● **DIRECTIONS**
Which lines of the data below include the string "output"? Return each of them.

*** Block opens ***

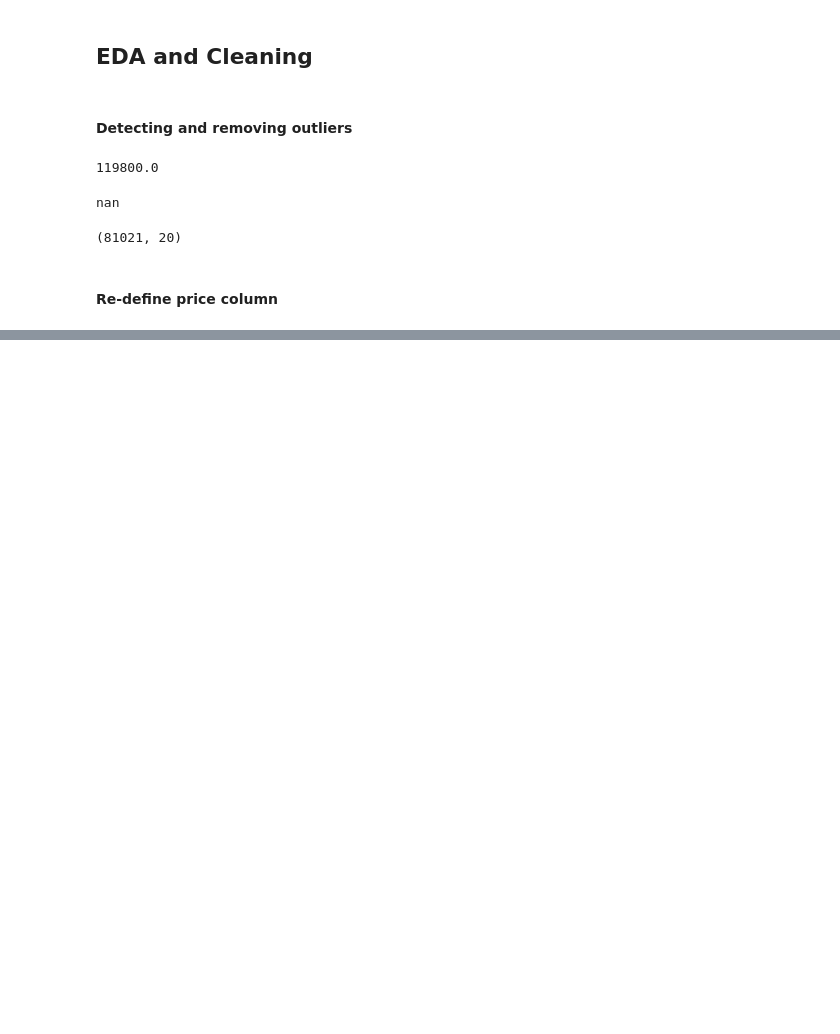
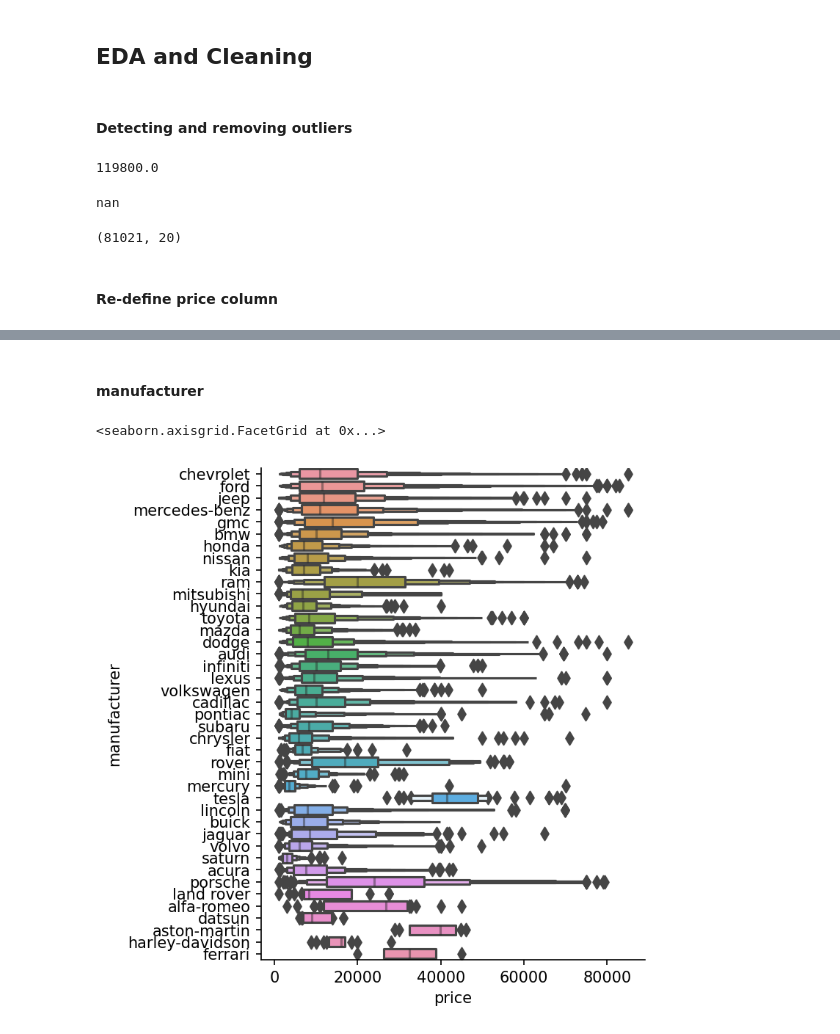
Before and after one commit to ericyang94/Used-Car-Price-Prediction, a Jupyter notebook: Craigslist-Used-Cars.ipynb, the cells around one changed output, grey strips where cells are left out. Saved outputs shown, nothing was run; the diff lists cells and outputs as text; code cells hidden in the pictures; blank space fills up the shorter version.

```diff
--- a/Craigslist-Used-Cars.ipynb
+++ b/Craigslist-Used-Cars.ipynb
@@ -138,0 +177,7 @@ data['price_range'] = rsm.ifelse(
+# %% [markdown]
+#### manufacturer
+# %%
+sns.catplot(y="manufacturer", x="price",kind="boxen", data=data)
+# %% [output]
+<seaborn.axisgrid.FacetGrid at 0x...>
+[figure, added]
```
Also changed, not shown: parts of 17 cells of this notebook.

*** Block closes ***

● **COMPLETED EXERCISE**
Before and after one commit to ericyang94/Used-Car-Price-Prediction, a Jupyter notebook: Craigslist-Used-Cars.ipynb, the cells around one changed output, grey strips where cells are left out. Saved outputs shown, nothing was run; the diff lists cells and outputs as text; code cells hidden in the pictures; blank space fills up the shorter version.
+# %% [output]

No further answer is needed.